How easy would it be for one disgruntled former employee to destroy your reputation? Ten or 20 years ago, an angry ex-employee's outburst on the local scene might create a momentary stir, but little more. Only someone with real influence could do any significant damage.
Thanks to the invention of social media and perhaps an all-too-human love of gossip, the average employee may now have more influence and power than you realize. Many employers have social media policies that control what their current employees post online about the company to some degree, but it's much harder to figure out a way to handle an angry and vocal ex-employee.
What can you do if you are worried about what an ex-employee is posting online?
-- Consider whether or not you want to bring more attention to the matter.
If you bring a lawsuit against a former employee to stop him or her from saying something about your company, you're likely to attract more attention. That could hurt your company more than it helps. However, a "cease and desist" letter, combined with a request to the Internet service provider (ISP) or social media platform asking for the defamatory material to be removed, may be a good way to quietly handle the matter.
-- Make sure that the statements are actually defamatory.
Defamation is a false statement that injures your reputation. It doesn't particularly matter where it is published -- on the employee's relatively obscure blog or a Facebook account that has 10,000 followers -- but it does have to be a statement of fact and untrue. Something expressed as an opinion can't be considered legally defamatory. Something that's true, no matter how injurious, also can't be defamatory.
-- Discuss a lawsuit for defamation with your attorney.
If all else fails and the damage is already done, you may find it necessary to proceed with a lawsuit against your former employee for defamation. This can accomplish several things:
-- It can provide injunctive relief and stop any new defamatory statements from being published.
-- It can allow you to recover damages, if possible, from the former employee.
-- It can throw light on the whole situation and show clients and customers that there is no truth to the statements.

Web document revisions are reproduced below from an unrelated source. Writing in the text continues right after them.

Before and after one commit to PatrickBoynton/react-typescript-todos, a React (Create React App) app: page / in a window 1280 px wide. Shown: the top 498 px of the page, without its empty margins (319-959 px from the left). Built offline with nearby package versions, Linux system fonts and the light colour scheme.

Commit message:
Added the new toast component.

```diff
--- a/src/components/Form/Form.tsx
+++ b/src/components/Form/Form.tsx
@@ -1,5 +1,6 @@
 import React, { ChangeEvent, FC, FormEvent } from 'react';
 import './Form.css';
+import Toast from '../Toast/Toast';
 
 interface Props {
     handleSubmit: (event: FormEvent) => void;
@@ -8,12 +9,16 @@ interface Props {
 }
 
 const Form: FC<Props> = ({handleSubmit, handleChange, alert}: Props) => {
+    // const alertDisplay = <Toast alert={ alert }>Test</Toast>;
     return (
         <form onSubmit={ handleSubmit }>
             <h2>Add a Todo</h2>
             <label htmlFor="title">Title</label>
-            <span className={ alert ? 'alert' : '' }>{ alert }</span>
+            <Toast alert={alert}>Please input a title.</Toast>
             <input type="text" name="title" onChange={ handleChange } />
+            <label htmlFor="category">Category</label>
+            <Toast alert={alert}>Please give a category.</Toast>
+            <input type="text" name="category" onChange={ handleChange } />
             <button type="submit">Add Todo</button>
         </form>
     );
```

Every situation involving a disgruntled ex-employee is unique, so discuss yours with an attorney before you decide your next move.

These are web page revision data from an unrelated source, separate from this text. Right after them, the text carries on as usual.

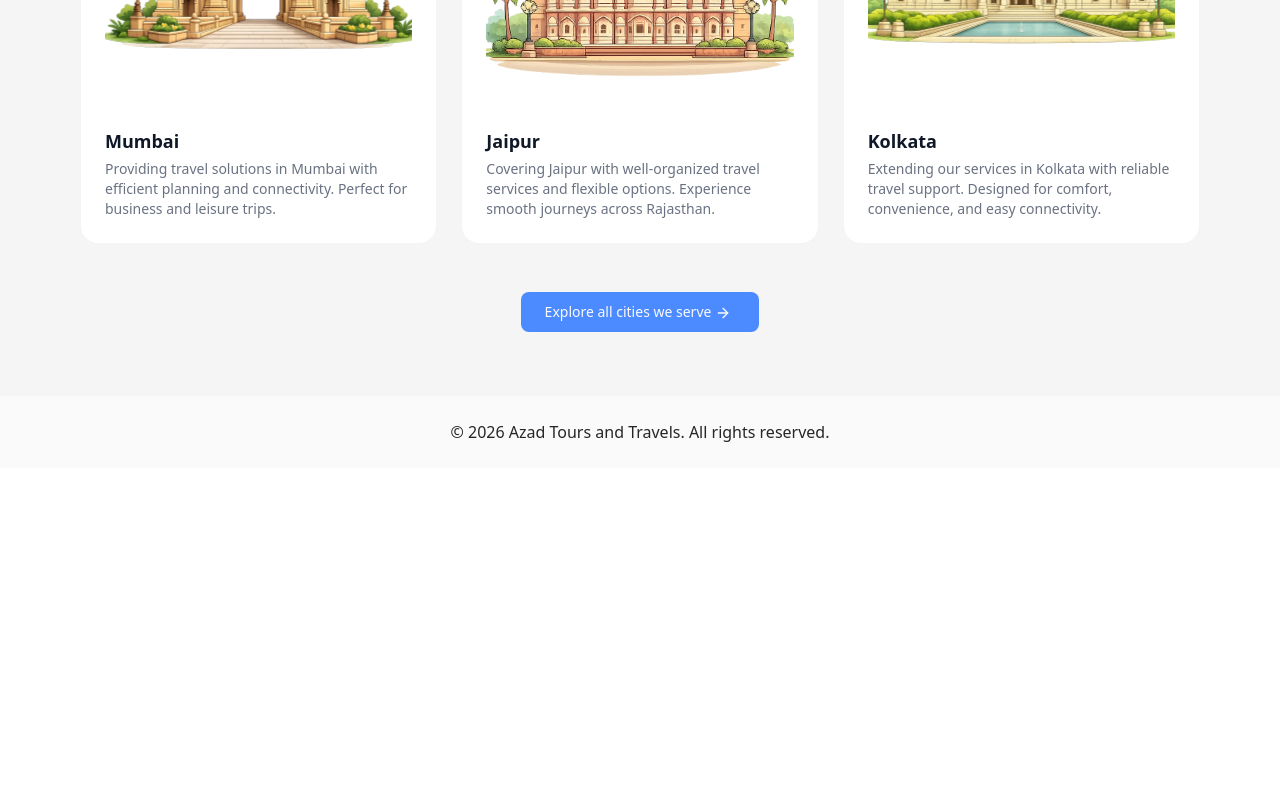
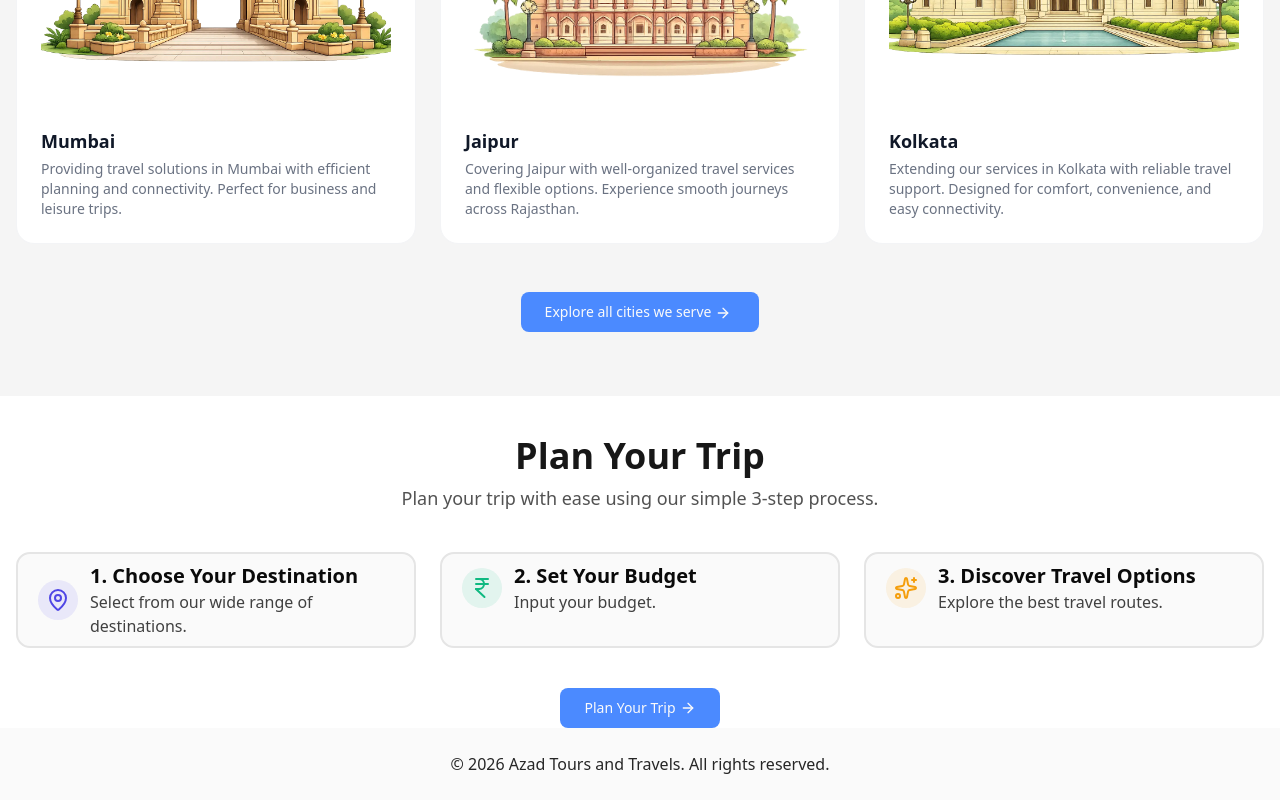
Before and after one commit to SyedAdeebWebDesigning/azad-tours, a Next.js app: page / in a window 1280 px wide. Shown: the part 2276-3076 px from the top of the page. Before the commit the page ends 2744 px from the top, so only its background shows below. Built offline with nearby package versions, Linux system fonts and the light colour scheme; no server answers.

Commit message:
feat: add PlanTrip component and integrate into Home page; update Cities component layout

```diff
--- a/app/(root)/page.tsx
+++ b/app/(root)/page.tsx
@@ -1,5 +1,6 @@
 import Cities from "@/components/shared/Cities";
 import HeroSection from "@/components/shared/HeroSection";
+import PlanTrip from "@/components/shared/PlanTrip";
 import WhyChooseUs from "@/components/shared/WhyChooseUs";
 
 export default function Home() {
@@ -14,6 +15,9 @@ export default function Home() {
 			<section>
 				<Cities />
 			</section>
+			<section>
+				<PlanTrip />
+			</section>
 		</main>
 	);
 }
--- a/components/shared/Cities.tsx
+++ b/components/shared/Cities.tsx
@@ -5,6 +5,7 @@ import { ArrowRight } from "lucide-react";
 import Image from "next/image";
 import Link from "next/link";
 import { buttonVariants } from "../ui/button";
+import Container from "./Container";
 import Heading from "./Heading";
 
 const Cities = () => {
@@ -49,7 +50,7 @@ const Cities = () => {
 
 	return (
 		<div className="bg-neutral-100 py-16">
-			<div className="mx-auto max-w-6xl px-4">
+			<Container>
 				{/* Heading */}
 				<Heading
 					title="Major Cities We Serve"
@@ -96,7 +97,7 @@ const Cities = () => {
 						</p>
 					</Link>
 				</div>
-			</div>
+			</Container>
 		</div>
 	);
 };
--- a/components/shared/CustomGoogleOneTap.tsx
+++ /dev/null
@@ -1,90 +0,0 @@
-/* eslint-disable @typescript-eslint/no-explicit-any */
-"use client";
-import { useClerk } from "@clerk/nextjs";
-import { useRouter } from "next/navigation";
-import Script from "next/script";
-import { useEffect } from "react";
-
-// Add clerk to Window to avoid type errors
-declare global {
-	interface Window {
-		google: any;
-	}
-}
-
-export function CustomGoogleOneTap({
-	children,
-}: {
-	children: React.ReactNode;
-}) {
-	const clerk = useClerk();
-	const router = useRouter();
-
-	useEffect(() => {
-		// Will show the One Tap UI after two seconds
-		const timeout = setTimeout(() => oneTap(), 2000);
-		return () => {
-			clearTimeout(timeout);
-		};
-	}, []);
-
-	const oneTap = () => {
-		const { google } = window;
-		if (google) {
-			google.accounts.id.initialize({
-				// Add your Google Client ID here.
-				client_id: "xxx-xxx-xxx",
-				callback: async (response: any) => {
-					// Here we call our provider with the token provided by Google
-					call(response.credential);
-				},
-			});
-
-			// Uncomment below to show the One Tap UI without
-			// logging any notifications.
-			// return google.accounts.id.prompt() // without listening to notification
-
-			// Display the One Tap UI, and log any errors that occur.
-			return google.accounts.id.prompt((notification: any) => {
-				console.log("Notification ::", notification);
-				if (notification.isNotDisplayed()) {
-					console.log(
-						"getNotDisplayedReason ::",
-						notification.getNotDisplayedReason(),
-					);
-				} else if (notification.isSkippedMoment()) {
-					console.log("getSkippedReason  ::", notification.getSkippedReason());
-				} else if (notification.isDismissedMoment()) {
-					console.log(
-						"getDismissedReason ::",
-						notification.getDismissedReason(),
-					);
-				}
-			});
-		}
-	};
-
-	const call = async (token: any) => {
-		try {
-			const res = await clerk.authenticateWithGoogleOneTap({
-				token,
-			});
-
-			await clerk.handleGoogleOneTapCallback(res, {
-				signInFallbackRedirectUrl: "/example-fallback-path",
-			});
-		} catch (error) {
-			router.push("/sign-in");
-		}
-	};
-
-	return (
-		<>
-			<Script
-				src="https://accounts.google.com/gsi/client"
-				strategy="beforeInteractive">
-				{children}
-			</Script>
-		</>
-	);
-}
--- /dev/null
+++ b/components/shared/PlanTrip.tsx
@@ -0,0 +1,97 @@
+"use client";
+
+import { cn } from "@/lib/utils";
+import { motion } from "framer-motion";
+import { ArrowRight, IndianRupee, MapPin, Sparkles } from "lucide-react";
+import Link from "next/link";
+import { buttonVariants } from "../ui/button";
+import Container from "./Container";
+import Heading from "./Heading";
+
+const PlanTrip = () => {
+	const steps = [
+		{
+			title: "Choose Your Destination",
+			description: "Select from our wide range of destinations.",
+			icon: MapPin,
+			color: "#4F46E5", // Indigo
+			bgColor: "rgba(79, 70, 229, 0.1)",
+		},
+		{
+			title: "Set Your Budget",
+			description: "Input your budget.",
+			icon: IndianRupee,
+			color: "#10B981", // Emerald
+			bgColor: "rgba(16, 185, 129, 0.1)",
+		},
+		{
+			title: "Discover Travel Options",
+			description: "Explore the best travel routes.",
+			icon: Sparkles,
+			color: "#F59E0B", // Amber
+			bgColor: "rgba(245, 158, 11, 0.1)",
+		},
+	];
+	return (
+		<div>
+			<Container>
+				<Heading
+					title="Plan Your Trip"
+					subTitle="Plan your trip with ease using our simple 3-step process."
+					theme="light"
+				/>
+
+				<div className="grid grid-cols-1 md:grid-cols-3 gap-6 mt-8">
+					{steps.map((step, index) => (
+						<motion.div
+							key={index}
+							initial={{ opacity: 0, y: 20 }}
+							whileInView={{ opacity: 1, y: 0 }}
+							transition={{ duration: 0.5, delay: index * 0.2 }}
+							viewport={{ once: true }}
+							className="bg-neutral-50 group border-2 overflow-hidden rounded-xl p-2 transition-shadow duration-300">
+							<div className="flex items-center justify-start w-full ">
+								<div className="size-10 relative flex items-center justify-center mx-3 rounded-full">
+									<div
+										className="absolute inset-0 size-10 group-hover:scale-500 transition-all duration-500 rounded-full"
+										style={{ backgroundColor: step.bgColor }}
+									/>
+
+									<step.icon
+										className=" z-10 size-7 sm:size-10 p-1 sm:p-2"
+										style={{ color: step.color }}
+									/>
+								</div>
+								<div className="">
+									<h3 className="sm:text-xl text-md font-bold">
+										{index + 1}. {step.title}
+									</h3>
+									<p className="text-neutral-700 mt-0 text-sm md:text-base">
+										{step.description}
+									</p>
+								</div>
+							</div>
+						</motion.div>
+					))}
+				</div>
+				<div className="mx-auto flex items-center justify-center mt-10">
+					<Link
+						href="/plan"
+						className={cn(
+							"",
+							buttonVariants({ variant: "default", size: "lg" }),
+						)}>
+						<div className="flex items-center justify-center">
+							<h2>Plan Your Trip</h2>
+							<span className="ml-1">
+								<ArrowRight />
+							</span>
+						</div>
+					</Link>
+				</div>
+			</Container>
+		</div>
+	);
+};
+
+export default PlanTrip;
```
Also changed, not shown: 1 other file (tests, documents, lock files or other folders).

Source: injury.findlaw.com, "Defamation and Social Media: What You Need To Know," accessed May 02, 2017